/dev/sct_ctrl0 actually had the major number of the log
device. Oops. Fixing the device numbers for the /dev/sct_* files based
on the output from /proc/devices solved the problem.

On a side note, I think we should move to netlink for
communicating with the kernel, as that seems to be the standard
way to do it.
relayfs
could also be interesting, if and when it ever makes
it into the vanilla kernel.

[0] This title reminds me of the closing slide in the Creative
Thinking workshop. The slide said “opportunityisnowhere”, and
you could parse it either as “opportunity is no where” or
“opportunity is now here”, depending on your general outlook on
life. FWIW, It’s the bug that wasn’t, not the bug that wasn’t
squashed.

Advertisements

10 Comments »

  1. Bad use of the PRE tag ๐Ÿ˜ฆ

    Comment by compwiz — February 23, 2004 @ 6:51 AM | Reply

    • elaborate, please? works for me (TM)

      Comment by mulix — February 23, 2004 @ 6:53 AM | Reply

      • Scrolls too far to the right on friends pages.

        Comment by compwiz — February 23, 2004 @ 6:54 AM

      • displays fine in mozilla 1.4.1, konq 3.1.4-6 and even IE something. I’ll trim the long line, maybe that will help? the rest is not more than 80 chars per line.

        Comment by mulix — February 23, 2004 @ 6:59 AM

      • that should help.

        Comment by compwiz — February 23, 2004 @ 7:00 AM

      • suggestions on how to do it otherwise with HTML will be happily entertained.

        Comment by mulix — February 23, 2004 @ 7:02 AM

      • <tt> seems to do the trick most of the time for me. <pre> IMHO is way overused. People use it to put things in a typewriter font when it’s really designed for when the formatting of text absolutely matters, like for, say, ASCII art. It prevents normal wrapping of lines which should normally be left up to the browser.

        Comment by compwiz — February 23, 2004 @ 7:05 AM

      • I guess I’m old skool, since I think that the formatting of email absolutely matters ๐Ÿ˜‰ I’ll try to be more careful with ‘pre’ in the future, though. Thanks for bringing it to my attention!

        Comment by mulix — February 24, 2004 @ 1:48 AM

  2. If I were in a creative thinking class, I’d probably make the provocative statement “creative thinking classes are useless”, and see what comes out of it. I remember someone who attended a class on how to inculcate motivation in other people, and he decided to be the subject of inculcation. :-B And reportedly, the instructor didn’t know what to do!
    I think the claim that a person’s parse of “opportunityisnowhere” depends on his outlook of life is bull.
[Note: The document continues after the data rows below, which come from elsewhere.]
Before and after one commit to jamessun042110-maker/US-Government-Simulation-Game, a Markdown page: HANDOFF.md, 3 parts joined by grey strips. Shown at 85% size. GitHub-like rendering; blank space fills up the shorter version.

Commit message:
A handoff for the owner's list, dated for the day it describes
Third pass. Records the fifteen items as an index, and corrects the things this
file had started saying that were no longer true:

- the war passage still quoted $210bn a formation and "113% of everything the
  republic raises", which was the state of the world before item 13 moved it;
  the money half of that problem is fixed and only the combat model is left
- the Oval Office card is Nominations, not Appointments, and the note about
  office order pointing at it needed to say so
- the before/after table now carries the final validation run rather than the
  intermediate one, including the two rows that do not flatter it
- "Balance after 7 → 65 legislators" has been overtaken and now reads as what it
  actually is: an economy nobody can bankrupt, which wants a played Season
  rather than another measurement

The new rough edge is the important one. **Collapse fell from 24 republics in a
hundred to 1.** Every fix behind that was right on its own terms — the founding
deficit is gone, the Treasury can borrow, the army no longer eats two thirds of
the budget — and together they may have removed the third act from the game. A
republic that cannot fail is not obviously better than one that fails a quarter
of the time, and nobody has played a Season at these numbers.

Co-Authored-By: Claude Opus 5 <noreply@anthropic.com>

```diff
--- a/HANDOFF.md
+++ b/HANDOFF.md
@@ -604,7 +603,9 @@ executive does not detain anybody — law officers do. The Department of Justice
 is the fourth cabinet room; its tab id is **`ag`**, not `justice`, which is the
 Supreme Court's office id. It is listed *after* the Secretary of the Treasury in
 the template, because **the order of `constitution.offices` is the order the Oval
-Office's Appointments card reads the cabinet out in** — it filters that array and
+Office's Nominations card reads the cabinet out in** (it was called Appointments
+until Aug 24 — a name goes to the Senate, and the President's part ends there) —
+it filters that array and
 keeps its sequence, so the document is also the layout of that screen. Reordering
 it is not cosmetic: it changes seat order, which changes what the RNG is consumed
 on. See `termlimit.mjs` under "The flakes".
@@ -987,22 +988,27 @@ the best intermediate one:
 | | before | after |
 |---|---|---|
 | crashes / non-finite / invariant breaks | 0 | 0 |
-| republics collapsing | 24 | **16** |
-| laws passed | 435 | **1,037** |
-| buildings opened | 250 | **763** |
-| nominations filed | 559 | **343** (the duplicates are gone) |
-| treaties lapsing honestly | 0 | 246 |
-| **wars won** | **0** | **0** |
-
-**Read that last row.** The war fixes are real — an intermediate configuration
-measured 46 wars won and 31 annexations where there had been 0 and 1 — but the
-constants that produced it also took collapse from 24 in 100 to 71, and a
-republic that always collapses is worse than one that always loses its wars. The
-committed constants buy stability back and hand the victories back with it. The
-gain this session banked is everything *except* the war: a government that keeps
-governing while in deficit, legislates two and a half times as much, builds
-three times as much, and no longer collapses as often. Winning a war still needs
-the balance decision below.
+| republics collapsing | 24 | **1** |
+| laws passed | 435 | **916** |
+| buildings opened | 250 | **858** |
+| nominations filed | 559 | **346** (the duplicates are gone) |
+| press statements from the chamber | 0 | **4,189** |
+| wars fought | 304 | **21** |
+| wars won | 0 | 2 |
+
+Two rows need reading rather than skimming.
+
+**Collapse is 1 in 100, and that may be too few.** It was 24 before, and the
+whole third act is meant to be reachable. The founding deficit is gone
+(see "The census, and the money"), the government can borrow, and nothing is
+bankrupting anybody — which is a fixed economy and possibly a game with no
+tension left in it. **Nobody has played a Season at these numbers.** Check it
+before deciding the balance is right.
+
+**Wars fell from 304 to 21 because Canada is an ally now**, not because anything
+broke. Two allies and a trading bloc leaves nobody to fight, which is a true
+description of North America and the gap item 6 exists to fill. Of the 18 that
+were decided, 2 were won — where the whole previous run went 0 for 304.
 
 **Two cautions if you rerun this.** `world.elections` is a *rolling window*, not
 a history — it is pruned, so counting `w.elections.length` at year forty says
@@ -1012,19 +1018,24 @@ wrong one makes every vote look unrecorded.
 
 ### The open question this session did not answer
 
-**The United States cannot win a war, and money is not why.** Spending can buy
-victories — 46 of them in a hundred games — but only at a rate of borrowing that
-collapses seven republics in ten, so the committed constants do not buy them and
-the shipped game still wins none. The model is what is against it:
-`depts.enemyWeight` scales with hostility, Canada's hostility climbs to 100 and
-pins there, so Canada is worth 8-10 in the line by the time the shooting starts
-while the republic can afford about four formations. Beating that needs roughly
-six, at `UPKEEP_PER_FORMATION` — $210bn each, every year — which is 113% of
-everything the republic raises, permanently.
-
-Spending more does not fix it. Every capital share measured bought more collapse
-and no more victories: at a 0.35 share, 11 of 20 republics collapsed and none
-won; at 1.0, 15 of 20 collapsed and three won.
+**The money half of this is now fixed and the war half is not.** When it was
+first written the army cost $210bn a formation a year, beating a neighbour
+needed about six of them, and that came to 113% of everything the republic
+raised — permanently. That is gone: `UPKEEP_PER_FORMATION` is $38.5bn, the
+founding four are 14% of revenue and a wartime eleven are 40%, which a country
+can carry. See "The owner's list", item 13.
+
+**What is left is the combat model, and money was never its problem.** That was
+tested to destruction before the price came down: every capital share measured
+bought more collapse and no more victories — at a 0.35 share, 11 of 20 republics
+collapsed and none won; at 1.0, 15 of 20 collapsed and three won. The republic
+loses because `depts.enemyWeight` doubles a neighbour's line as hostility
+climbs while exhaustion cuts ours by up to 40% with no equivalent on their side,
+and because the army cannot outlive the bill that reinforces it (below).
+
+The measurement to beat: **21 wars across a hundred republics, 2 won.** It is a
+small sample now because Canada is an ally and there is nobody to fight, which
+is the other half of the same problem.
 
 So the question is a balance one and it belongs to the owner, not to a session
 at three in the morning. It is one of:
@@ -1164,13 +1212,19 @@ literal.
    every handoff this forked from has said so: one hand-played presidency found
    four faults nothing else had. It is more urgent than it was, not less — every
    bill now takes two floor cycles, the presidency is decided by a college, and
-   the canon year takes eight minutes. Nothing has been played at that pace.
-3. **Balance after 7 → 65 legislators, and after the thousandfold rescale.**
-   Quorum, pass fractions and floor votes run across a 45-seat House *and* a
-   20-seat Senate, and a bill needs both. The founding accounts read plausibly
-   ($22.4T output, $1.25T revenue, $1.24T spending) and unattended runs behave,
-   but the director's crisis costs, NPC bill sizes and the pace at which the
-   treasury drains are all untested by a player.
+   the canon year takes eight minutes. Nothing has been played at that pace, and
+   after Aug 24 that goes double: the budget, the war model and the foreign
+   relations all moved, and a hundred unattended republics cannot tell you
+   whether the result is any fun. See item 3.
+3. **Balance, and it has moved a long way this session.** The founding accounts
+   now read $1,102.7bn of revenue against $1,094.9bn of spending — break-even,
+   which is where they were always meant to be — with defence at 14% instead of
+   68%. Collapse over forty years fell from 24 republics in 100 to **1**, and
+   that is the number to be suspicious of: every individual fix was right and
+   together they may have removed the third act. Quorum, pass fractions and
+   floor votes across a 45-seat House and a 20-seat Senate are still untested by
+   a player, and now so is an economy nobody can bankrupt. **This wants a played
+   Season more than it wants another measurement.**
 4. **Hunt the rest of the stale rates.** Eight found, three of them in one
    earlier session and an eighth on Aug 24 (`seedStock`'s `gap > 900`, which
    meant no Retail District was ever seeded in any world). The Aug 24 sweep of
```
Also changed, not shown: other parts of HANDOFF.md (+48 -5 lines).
Many factors can influence the parse, such as whether one’s more familiar with CV (consonant + vowel) or VC or CVC constructions, whether he’s more inclined to see large words or to see smaller words, etc.

    Comment by bicoherent — February 23, 2004 @ 8:13 AM | Reply
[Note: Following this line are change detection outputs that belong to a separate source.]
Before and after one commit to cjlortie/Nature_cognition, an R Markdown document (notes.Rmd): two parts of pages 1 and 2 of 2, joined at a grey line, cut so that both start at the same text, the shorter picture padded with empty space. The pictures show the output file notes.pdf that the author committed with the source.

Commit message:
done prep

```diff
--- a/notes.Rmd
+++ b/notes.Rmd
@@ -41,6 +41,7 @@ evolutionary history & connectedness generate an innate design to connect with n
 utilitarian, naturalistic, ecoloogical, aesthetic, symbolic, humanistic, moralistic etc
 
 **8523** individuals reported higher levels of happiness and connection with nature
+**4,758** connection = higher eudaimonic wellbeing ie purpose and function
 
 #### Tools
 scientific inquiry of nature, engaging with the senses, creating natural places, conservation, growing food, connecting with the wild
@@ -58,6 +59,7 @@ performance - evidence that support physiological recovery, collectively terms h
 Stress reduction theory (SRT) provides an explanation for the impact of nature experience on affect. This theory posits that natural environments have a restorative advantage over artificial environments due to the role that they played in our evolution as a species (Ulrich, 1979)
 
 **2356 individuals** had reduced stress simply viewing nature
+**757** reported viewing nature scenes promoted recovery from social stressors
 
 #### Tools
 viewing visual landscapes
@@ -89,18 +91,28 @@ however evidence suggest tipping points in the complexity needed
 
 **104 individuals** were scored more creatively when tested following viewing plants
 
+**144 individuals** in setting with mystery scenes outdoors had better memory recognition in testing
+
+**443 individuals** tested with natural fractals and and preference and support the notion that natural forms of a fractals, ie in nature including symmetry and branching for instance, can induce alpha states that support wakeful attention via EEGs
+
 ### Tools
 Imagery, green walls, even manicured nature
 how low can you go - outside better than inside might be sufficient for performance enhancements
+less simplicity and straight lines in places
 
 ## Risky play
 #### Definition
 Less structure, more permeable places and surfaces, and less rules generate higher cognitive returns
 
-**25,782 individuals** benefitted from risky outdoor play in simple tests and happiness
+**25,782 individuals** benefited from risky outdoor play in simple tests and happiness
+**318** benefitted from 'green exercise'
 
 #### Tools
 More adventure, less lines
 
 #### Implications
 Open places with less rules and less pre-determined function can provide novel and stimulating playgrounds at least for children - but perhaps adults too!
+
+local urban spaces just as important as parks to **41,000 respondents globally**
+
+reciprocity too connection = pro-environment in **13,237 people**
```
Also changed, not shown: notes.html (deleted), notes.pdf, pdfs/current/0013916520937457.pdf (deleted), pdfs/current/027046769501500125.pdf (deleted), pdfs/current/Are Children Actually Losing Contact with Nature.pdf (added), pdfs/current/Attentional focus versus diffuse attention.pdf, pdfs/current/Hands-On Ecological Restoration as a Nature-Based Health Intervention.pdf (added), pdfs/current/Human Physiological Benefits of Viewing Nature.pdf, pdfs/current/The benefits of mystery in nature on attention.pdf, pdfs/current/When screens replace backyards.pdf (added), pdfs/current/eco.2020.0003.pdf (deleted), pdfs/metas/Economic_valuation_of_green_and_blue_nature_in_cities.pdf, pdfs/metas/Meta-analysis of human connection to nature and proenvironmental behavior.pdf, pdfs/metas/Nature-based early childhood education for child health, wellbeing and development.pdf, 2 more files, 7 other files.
    • > I think the claim that a person’s parse of “opportunityisnowhere” depends
      > on his outlook of life is bull. Many factors can influence the parse,
      > such as whether one’s more familiar with CV (consonant + vowel) or VC or
      > CVC constructions, whether he’s more inclined to see large words or to
      > see smaller words, etc.
      In all fairness, the instructor didn’t make that claim, I did in the post. I agree I was guilty of gross over-simplification in order to get the basic point accross.
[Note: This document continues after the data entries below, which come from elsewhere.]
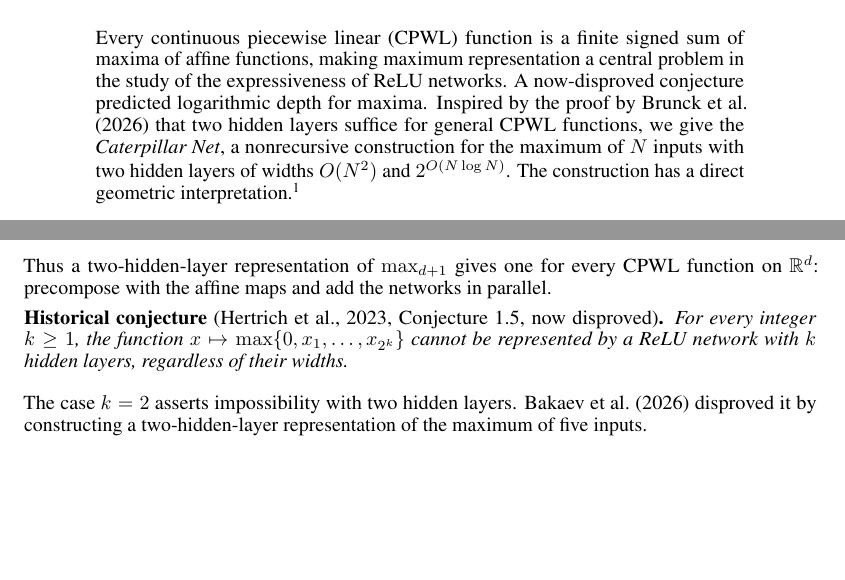
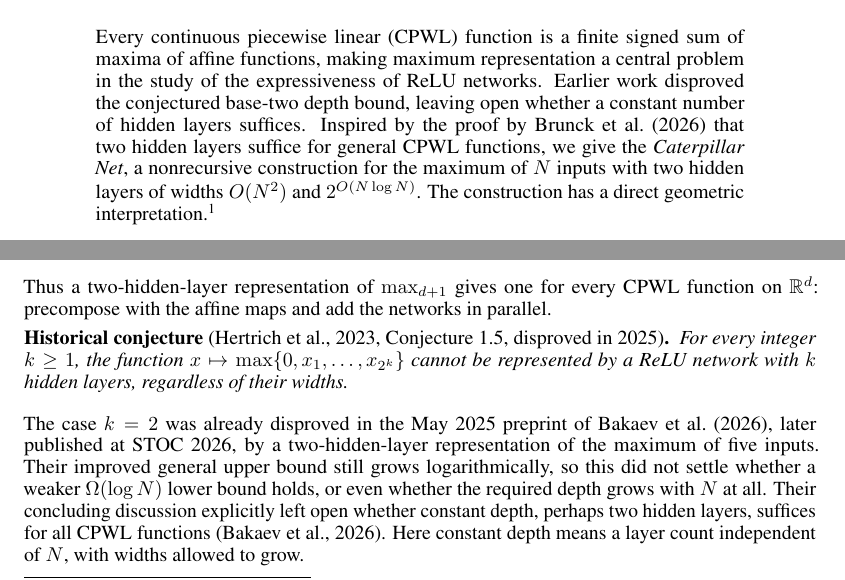
Before and after one commit to JayPiZimmermann/Max_Caterpillar, a LaTeX paper (paper/main.tex): two parts of page 1 of 17, joined at a grey line, cut so that both start at the same text, the shorter picture padded with empty space. Compiled offline with pdfLaTeX.

Commit message:
Clarify the 2025 disproof and the constant-depth open question

```diff
--- a/paper/main.tex
+++ b/paper/main.tex
@@ -185,7 +185,7 @@
 \lhead{} % Use ICLR typography without asserting a conference submission.
 \renewcommand{\headrulewidth}{0pt}
 \begin{abstract}
-Every continuous piecewise linear (CPWL) function is a finite signed sum of maxima of affine functions, making maximum representation a central problem in the study of the expressiveness of ReLU networks. A now-disproved conjecture predicted logarithmic depth for maxima. Inspired by the proof by \citet{BSY} that two hidden layers suffice for general CPWL functions, we give the \emph{Caterpillar Net}, a nonrecursive construction for the maximum of $N$ inputs with two hidden layers of widths $O(N^2)$ and $2^{O(N\log N)}$. The construction has a direct geometric interpretation.\footnote{Our results were obtained through proof search in Lean using Claude Code and Codex. The Lean code is available in the accompanying repository \href{https://github.com/JayPiZimmermann/Max_Caterpillar}{https://github.com/JayPiZimmermann/Max\_Caterpillar}. Links to the Lean formalization appear in theorem titles and equation numbers; equation numbers are clickable.}
+Every continuous piecewise linear (CPWL) function is a finite signed sum of maxima of affine functions, making maximum representation a central problem in the study of the expressiveness of ReLU networks. Earlier work disproved the conjectured base-two depth bound, leaving open whether a constant number of hidden layers suffices. Inspired by the proof by \citet{BSY} that two hidden layers suffice for general CPWL functions, we give the \emph{Caterpillar Net}, a nonrecursive construction for the maximum of $N$ inputs with two hidden layers of widths $O(N^2)$ and $2^{O(N\log N)}$. The construction has a direct geometric interpretation.\footnote{Our results were obtained through proof search in Lean using Claude Code and Codex. The Lean code is available in the accompanying repository \href{https://github.com/JayPiZimmermann/Max_Caterpillar}{https://github.com/JayPiZimmermann/Max\_Caterpillar}. Links to the Lean formalization appear in theorem titles and equation numbers; equation numbers are clickable.}
 \end{abstract}
 
 \section{Introduction}
@@ -214,10 +214,10 @@ Thus a two-hidden-layer representation of $\maxn_{d+1}$ gives one for every
 CPWL function on $\R^d$: precompose with the affine maps and add the networks
 in parallel.
 
-\begin{depthconjecture}[{\citealp[Conjecture~1.5]{HertrichEtAl}, now disproved}]
+\begin{depthconjecture}[{\citealp[Conjecture~1.5]{HertrichEtAl}, disproved in 2025}]
 For every integer $k\geq1$, the function $x\mapsto\max\{0,x_1,\ldots,x_{2^k}\}$ cannot be represented by a ReLU network with $k$ hidden layers, regardless of their widths.
 \end{depthconjecture}
-The case $k=2$ asserts impossibility with two hidden layers. \citet{BakaevEtAl} disproved it by constructing a two-hidden-layer representation of the maximum of five inputs.
+The case $k=2$ was already disproved in the May 2025 preprint of \citet{BakaevEtAl}, later published at STOC 2026, by a two-hidden-layer representation of the maximum of five inputs. Their improved general upper bound still grows logarithmically, so this did not settle whether a weaker $\Omega(\log N)$ lower bound holds, or even whether the required depth grows with $N$ at all. Their concluding discussion explicitly left open whether constant depth, perhaps two hidden layers, suffices for all CPWL functions \citep{BakaevEtAl}. Here constant depth means a layer count independent of $N$, with widths allowed to grow.
 
 This reduction made the geometry of the maximum a central approach to the
 representation problem well before the work of \citet{BSY}.
```
Also changed, not shown: verification/CORRECTNESS_REVIEW.md (+2 -2 lines), paper/main.pdf, 1 other file.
      Comment by mulix — February 24, 2004 @ 1:46 AM | Reply


RSS feed for comments on this post. TrackBack URI

Leave a Reply

Fill in your details below or click an icon to log in:

WordPress.com Logo

You are commenting using your WordPress.com account. Log Out / Change )

Twitter picture

You are commenting using your Twitter account. Log Out / Change )

Facebook photo

You are commenting using your Facebook account. Log Out / Change )

Google+ photo

You are commenting using your Google+ account. Log Out / Change )

Connecting to %s

Blog at WordPress.com.

%d bloggers like this: